§ **Exercise brief**
Using the entries below, show all lines with the string "over".

§ **Material supplied**
####################

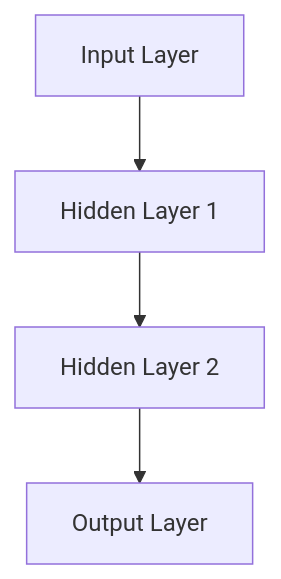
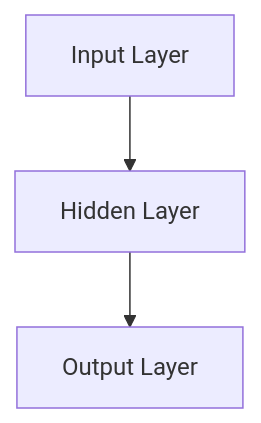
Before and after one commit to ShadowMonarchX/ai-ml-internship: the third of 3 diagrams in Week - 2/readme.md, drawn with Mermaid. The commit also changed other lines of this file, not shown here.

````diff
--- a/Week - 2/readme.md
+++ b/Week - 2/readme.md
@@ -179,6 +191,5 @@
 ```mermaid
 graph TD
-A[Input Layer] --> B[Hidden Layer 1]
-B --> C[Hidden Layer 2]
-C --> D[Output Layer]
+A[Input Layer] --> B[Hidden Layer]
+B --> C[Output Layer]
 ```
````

####################

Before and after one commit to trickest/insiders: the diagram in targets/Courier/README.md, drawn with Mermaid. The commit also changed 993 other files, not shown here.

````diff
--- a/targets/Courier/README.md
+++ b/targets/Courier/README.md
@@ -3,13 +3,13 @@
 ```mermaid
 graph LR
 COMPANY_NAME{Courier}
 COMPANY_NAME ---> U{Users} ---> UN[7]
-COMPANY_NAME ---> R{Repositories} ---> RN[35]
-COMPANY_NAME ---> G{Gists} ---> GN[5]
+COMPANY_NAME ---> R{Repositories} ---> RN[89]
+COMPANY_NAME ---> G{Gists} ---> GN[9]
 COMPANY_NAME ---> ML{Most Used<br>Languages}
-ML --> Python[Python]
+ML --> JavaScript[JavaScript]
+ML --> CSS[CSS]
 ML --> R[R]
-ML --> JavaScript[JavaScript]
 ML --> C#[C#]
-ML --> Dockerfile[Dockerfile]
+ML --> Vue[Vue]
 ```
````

####################

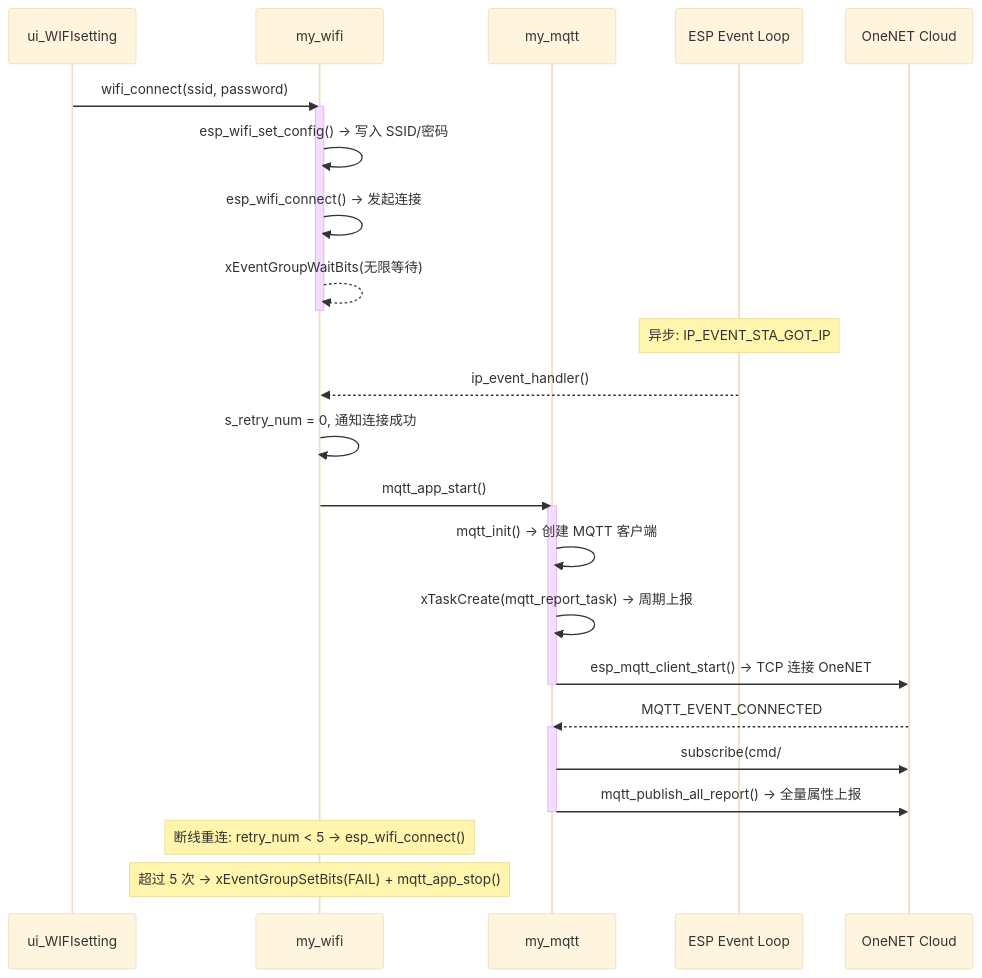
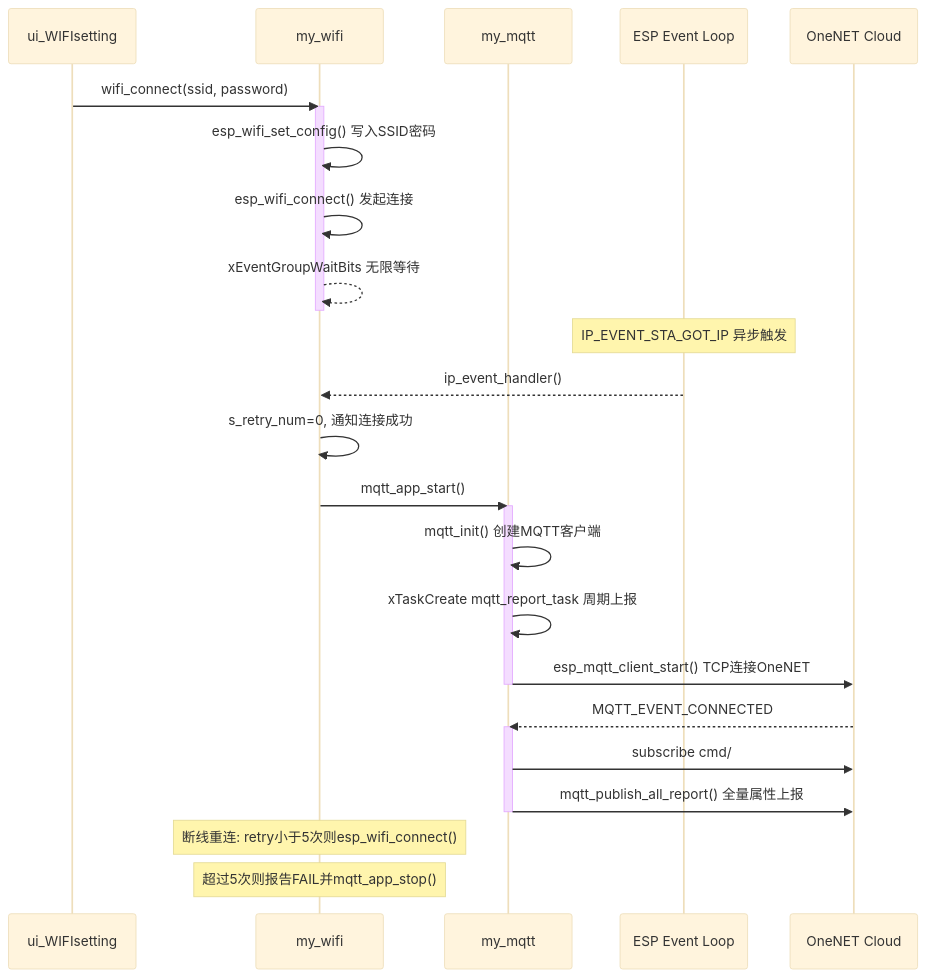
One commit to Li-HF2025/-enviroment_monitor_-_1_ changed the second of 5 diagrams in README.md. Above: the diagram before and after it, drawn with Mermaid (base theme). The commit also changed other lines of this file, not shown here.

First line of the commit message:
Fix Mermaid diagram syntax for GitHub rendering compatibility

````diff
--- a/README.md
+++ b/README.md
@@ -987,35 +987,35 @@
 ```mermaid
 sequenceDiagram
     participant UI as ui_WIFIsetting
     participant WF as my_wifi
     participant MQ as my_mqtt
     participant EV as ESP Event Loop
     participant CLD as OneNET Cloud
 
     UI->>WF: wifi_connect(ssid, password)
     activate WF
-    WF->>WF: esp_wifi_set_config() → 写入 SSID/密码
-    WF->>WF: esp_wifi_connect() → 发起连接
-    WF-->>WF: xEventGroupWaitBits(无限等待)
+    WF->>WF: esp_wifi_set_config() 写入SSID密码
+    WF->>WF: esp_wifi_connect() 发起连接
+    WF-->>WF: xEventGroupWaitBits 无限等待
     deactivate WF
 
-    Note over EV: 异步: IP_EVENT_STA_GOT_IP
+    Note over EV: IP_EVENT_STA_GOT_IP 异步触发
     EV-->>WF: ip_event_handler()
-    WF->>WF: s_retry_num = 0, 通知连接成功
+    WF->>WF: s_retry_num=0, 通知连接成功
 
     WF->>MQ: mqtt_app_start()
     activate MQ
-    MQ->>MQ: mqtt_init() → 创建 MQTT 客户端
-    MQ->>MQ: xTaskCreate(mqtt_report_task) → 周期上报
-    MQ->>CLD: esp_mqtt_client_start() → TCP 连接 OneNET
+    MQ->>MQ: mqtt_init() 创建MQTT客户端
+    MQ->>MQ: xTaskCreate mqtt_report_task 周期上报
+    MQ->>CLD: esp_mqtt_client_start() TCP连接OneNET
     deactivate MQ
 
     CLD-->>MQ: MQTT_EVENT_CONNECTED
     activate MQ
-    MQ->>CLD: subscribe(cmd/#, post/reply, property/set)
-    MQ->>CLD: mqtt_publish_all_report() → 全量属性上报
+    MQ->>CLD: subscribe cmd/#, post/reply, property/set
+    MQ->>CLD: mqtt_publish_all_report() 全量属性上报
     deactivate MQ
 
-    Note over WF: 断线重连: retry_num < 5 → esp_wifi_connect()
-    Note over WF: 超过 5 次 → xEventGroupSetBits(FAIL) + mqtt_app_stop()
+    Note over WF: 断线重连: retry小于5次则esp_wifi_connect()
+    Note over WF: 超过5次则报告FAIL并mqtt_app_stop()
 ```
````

####################

§ **Written response**
-    Note over EV: 异步: IP_EVENT_STA_GOT_IP
+    Note over EV: IP_EVENT_STA_GOT_IP 异步触发
-    Note over WF: 断线重连: retry_num < 5 → esp_wifi_connect()
-    Note over WF: 超过 5 次 → xEventGroupSetBits(FAIL) + mqtt_app_stop()
+    Note over WF: 断线重连: retry小于5次则esp_wifi_connect()
+    Note over WF: 超过5次则报告FAIL并mqtt_app_stop()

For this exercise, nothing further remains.